- [Input data]

————————

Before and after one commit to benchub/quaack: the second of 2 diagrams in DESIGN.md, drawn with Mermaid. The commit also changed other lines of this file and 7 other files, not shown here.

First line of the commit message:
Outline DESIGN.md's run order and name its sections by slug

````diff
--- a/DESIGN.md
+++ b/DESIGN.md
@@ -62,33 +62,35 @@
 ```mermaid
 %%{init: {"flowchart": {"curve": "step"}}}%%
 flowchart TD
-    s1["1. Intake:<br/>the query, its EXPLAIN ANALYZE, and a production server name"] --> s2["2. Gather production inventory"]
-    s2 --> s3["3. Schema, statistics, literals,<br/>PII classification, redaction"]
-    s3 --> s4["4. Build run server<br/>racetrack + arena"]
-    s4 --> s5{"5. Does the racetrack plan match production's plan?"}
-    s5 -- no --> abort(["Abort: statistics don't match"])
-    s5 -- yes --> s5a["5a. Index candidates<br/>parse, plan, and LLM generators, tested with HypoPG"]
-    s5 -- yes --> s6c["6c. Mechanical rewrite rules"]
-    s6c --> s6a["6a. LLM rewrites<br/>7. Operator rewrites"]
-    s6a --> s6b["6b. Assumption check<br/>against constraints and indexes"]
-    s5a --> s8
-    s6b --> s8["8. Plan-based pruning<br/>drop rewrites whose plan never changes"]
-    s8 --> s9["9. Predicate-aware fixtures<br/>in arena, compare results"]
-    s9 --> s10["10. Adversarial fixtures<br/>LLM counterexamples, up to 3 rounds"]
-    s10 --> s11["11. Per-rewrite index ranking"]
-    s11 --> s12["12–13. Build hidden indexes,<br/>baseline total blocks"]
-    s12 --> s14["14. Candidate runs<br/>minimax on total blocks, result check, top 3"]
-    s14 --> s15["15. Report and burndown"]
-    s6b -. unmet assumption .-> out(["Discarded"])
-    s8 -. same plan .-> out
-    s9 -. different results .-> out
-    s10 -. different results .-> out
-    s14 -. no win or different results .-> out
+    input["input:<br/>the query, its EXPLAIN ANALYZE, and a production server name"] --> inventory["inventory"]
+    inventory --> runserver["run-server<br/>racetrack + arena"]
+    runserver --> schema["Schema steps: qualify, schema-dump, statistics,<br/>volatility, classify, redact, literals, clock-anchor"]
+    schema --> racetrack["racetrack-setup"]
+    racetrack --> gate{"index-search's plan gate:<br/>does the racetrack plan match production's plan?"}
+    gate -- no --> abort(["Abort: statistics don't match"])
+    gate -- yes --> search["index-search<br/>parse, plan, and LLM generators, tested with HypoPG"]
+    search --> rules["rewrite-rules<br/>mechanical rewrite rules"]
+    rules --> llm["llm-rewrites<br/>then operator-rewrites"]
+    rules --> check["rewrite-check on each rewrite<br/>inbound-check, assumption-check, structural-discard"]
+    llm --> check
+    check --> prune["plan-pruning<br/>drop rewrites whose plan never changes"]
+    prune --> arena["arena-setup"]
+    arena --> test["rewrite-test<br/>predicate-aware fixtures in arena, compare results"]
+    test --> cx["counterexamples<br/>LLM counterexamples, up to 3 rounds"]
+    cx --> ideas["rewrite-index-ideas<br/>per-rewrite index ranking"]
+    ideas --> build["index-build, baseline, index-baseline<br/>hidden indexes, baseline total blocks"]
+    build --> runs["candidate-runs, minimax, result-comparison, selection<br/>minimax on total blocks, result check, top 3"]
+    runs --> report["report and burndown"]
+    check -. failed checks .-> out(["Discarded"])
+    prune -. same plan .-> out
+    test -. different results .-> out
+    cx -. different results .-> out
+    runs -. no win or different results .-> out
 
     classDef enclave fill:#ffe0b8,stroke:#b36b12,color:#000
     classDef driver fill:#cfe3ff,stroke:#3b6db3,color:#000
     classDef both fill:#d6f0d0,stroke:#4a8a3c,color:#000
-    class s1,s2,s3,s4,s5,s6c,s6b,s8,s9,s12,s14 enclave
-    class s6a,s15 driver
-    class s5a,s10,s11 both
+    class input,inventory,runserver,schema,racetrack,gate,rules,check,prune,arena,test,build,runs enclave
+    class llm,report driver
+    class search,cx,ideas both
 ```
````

————————

- [Problem to solve]
Reproduce each line, exactly as it appears, from the one that contains "class s5a,s10,s11 both" through the last line of the records. Add no other lines.

- [Task result]
-    class s5a,s10,s11 both
+    class input,inventory,runserver,schema,racetrack,gate,rules,check,prune,arena,test,build,runs enclave
+    class llm,report driver
+    class search,cx,ideas both
 ```
````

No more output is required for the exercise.